These photographs have been taken on the ancestral, unceded and occupied territory of the xʷməθkʷəy̓əm (Musqueam), Sḵwx̱wú7mesh (Squamish), and sel̓íl̓witulh (Tsleil-Waututh) Nations, here we witness depictions of the colonial violence that has occurred and continues to occur towards these lands and it’s peoples daily, against a backdrop of urban decay. The painful exploitation of the land in these territories transpires through the fabrication of urban sprawl, of literal structures being built from resources extracted from other lands.
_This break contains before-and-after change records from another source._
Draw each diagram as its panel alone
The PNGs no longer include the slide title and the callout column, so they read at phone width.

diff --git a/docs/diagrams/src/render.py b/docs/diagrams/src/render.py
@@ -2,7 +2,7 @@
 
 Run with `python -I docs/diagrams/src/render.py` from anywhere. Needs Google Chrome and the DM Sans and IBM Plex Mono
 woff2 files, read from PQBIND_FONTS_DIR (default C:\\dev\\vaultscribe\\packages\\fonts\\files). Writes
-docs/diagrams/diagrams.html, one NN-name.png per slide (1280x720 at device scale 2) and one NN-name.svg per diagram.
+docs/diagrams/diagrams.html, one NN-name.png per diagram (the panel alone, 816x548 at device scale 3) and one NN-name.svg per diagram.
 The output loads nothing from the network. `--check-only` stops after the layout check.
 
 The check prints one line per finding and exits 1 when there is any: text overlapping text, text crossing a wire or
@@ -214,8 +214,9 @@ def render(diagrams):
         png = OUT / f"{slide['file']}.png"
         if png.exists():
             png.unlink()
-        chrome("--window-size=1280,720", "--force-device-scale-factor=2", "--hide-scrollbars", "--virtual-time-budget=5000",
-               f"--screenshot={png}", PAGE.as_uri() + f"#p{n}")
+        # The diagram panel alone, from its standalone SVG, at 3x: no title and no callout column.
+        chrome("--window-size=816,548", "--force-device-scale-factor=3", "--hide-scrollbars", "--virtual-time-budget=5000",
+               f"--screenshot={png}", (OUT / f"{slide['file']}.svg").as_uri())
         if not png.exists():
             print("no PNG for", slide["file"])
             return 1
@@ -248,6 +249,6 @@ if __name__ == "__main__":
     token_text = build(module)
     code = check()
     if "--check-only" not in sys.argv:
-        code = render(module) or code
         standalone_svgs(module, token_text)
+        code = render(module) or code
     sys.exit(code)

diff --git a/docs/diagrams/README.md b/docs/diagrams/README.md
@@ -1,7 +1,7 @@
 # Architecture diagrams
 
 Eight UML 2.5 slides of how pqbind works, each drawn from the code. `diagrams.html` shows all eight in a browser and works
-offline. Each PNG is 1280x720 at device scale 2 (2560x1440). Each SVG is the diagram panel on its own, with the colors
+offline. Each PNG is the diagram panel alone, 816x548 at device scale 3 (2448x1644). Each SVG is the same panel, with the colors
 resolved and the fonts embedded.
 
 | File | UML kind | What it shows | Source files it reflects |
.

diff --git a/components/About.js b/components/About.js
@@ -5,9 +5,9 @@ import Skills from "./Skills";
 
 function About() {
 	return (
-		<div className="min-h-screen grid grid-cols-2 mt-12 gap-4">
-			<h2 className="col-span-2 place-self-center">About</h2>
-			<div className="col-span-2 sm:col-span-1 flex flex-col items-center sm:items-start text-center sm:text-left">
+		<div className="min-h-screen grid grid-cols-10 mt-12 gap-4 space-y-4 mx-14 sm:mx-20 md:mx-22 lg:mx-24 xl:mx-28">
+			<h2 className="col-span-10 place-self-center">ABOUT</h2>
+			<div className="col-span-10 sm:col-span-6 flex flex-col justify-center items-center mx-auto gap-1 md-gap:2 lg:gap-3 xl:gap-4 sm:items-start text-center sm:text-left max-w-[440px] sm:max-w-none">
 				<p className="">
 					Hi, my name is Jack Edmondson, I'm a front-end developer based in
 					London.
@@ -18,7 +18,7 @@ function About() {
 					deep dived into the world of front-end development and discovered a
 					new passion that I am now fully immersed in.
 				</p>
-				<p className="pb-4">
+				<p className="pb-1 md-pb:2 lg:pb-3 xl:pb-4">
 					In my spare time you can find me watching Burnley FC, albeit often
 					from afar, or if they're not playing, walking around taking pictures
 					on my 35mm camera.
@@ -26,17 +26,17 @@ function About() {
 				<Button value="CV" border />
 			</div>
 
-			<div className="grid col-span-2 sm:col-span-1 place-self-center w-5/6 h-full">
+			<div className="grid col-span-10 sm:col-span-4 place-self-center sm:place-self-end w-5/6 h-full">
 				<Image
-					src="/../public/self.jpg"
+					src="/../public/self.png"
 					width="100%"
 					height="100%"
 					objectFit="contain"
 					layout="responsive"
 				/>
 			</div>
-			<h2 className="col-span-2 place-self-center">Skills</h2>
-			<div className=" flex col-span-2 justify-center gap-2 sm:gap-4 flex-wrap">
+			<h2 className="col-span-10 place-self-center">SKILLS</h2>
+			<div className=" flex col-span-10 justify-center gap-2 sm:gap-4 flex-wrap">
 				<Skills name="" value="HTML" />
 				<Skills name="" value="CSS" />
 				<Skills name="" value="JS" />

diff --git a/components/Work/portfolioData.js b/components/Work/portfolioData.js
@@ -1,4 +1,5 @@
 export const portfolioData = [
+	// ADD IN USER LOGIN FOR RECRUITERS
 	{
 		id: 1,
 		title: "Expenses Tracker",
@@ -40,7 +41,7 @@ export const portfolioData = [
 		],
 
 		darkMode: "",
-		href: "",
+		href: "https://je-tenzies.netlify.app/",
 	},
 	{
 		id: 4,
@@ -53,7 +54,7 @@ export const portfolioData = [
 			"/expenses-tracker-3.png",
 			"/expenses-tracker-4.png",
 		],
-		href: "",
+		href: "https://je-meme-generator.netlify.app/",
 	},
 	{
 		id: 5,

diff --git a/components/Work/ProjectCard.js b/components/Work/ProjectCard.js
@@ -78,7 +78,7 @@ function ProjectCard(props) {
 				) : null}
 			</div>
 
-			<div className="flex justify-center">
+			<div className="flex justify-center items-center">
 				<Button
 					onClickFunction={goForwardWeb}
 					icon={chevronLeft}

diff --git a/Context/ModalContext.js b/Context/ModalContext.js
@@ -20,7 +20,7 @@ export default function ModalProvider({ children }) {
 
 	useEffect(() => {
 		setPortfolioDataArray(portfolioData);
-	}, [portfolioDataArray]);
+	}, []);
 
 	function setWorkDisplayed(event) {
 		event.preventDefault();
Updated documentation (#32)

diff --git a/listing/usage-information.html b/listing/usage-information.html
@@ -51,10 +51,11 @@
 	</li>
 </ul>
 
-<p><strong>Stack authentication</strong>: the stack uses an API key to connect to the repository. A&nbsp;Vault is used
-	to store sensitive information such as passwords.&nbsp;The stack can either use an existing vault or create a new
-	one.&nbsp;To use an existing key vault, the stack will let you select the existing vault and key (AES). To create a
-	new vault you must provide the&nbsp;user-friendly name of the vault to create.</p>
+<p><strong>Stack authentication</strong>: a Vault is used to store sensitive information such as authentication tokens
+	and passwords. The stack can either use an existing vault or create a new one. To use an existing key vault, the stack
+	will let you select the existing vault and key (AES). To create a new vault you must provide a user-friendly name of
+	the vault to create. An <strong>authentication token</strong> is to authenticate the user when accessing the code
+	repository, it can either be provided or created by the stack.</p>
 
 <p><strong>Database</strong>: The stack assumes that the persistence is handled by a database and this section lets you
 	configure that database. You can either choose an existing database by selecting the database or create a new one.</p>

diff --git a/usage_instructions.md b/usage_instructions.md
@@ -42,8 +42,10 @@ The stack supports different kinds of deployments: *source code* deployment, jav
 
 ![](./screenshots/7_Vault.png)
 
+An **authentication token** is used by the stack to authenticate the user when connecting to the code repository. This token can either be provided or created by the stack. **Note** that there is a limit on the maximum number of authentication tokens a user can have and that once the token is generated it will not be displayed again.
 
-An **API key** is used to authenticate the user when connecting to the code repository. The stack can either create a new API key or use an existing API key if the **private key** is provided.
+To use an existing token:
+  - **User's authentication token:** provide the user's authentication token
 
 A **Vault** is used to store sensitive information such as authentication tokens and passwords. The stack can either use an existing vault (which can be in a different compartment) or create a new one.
The violent colonial systems that violate and assault the land perpetuate a similar violence upon the queer body, these crimes committed against our bodies are felt predominantly and disproportionately by BIPOC. The systems – and the people benefitting and upholding them – fetishize our bodies, other our bodies, deny our bodies access, violate our bodies, regulate our bodies and demonize our bodies. Our Bodies is a celebration of contemporary queer bodies. Our nudity is a reclamation of our representation in the face of adversity, in the face of systems created to smother our bodies as they have smothered the land. Our Bodies is the land as represented by queer bodies, queer bodies as a reflection of the land.
Kali Spitzer is a photographer living on the traditional unceded lands of the Tsleil-Waututh, Skxwú7mesh and Musqueam peoples. The work of Kali embraces the stories of contemporary queer and trans bodies and BIPOC, creating representation that is self determined. Kali’s collaborative process is informed by the desire to rewrite the visual histories of indigenous bodies beyond a colonial lens. Kali is Kaska Dena from Daylu (Lower Post, British Columbia) on her father’s side and Jewish from Transylvania, Romania on her mother’s side. Kali’s heritage deeply influences her work as she focuses on cultural revitalization through her art, whether in the medium of photography, ceramics, tanning hides or hunting.
Kali studied photography at the Santa Fe Community College and the Institute of American Indian Arts. Under the mentorship of Will Wilson, Kali explored alternative practices to photography. She has worked with film in 35 mm, 120 and large format, as well as wet plate collodion process using an 8-by-10 camera. Her work includes portraits, figure studies and photographs of her people, ceremonies, and culture. At the age of 20, Kali moved back north to spend time with her Elders, and to learn how to hunt, fish, trap, tan moose and caribou hides, and bead. Throughout Kali’s career she has documented traditional practices with a sense of urgency, highlighting their vital cultural significance.
Kali’s work has been featured in several exhibitions at galleries and museums internationally including, the National Geographic’s Women: a Century of Change at the National Geographic Museum (2020), and Larger than Memory: Contemporary Art From Indigenous North America at the Heard Museum (2020). In 2017 Kali received a Reveal Indigenous Art Award from Hnatyshyn Foundation.
Kali would like to extend her gratitude to all who have collaborated with her, she recognizes the trust and vulnerability required to be photographed in such intimate ways.
— Mussi Cho
“Indigenous Femme Queer Photographer Kali Spitzer ignites the spirit of our current unbound human experience with all the complex histories we exist in, passed down through the trauma inflicted/received by our ancestors. Kali’s photographs are intimate and unapologetic and make room for growth and forgiveness while creating a space where we may share the vulnerable and broken parts of our stories which are often overlooked, or not easy to digest for ourselves or society.”
— Ginger Dunnill, Creator and Producer of Broken Boxes Podcast (which features interviews with indigenous and other engaged artists).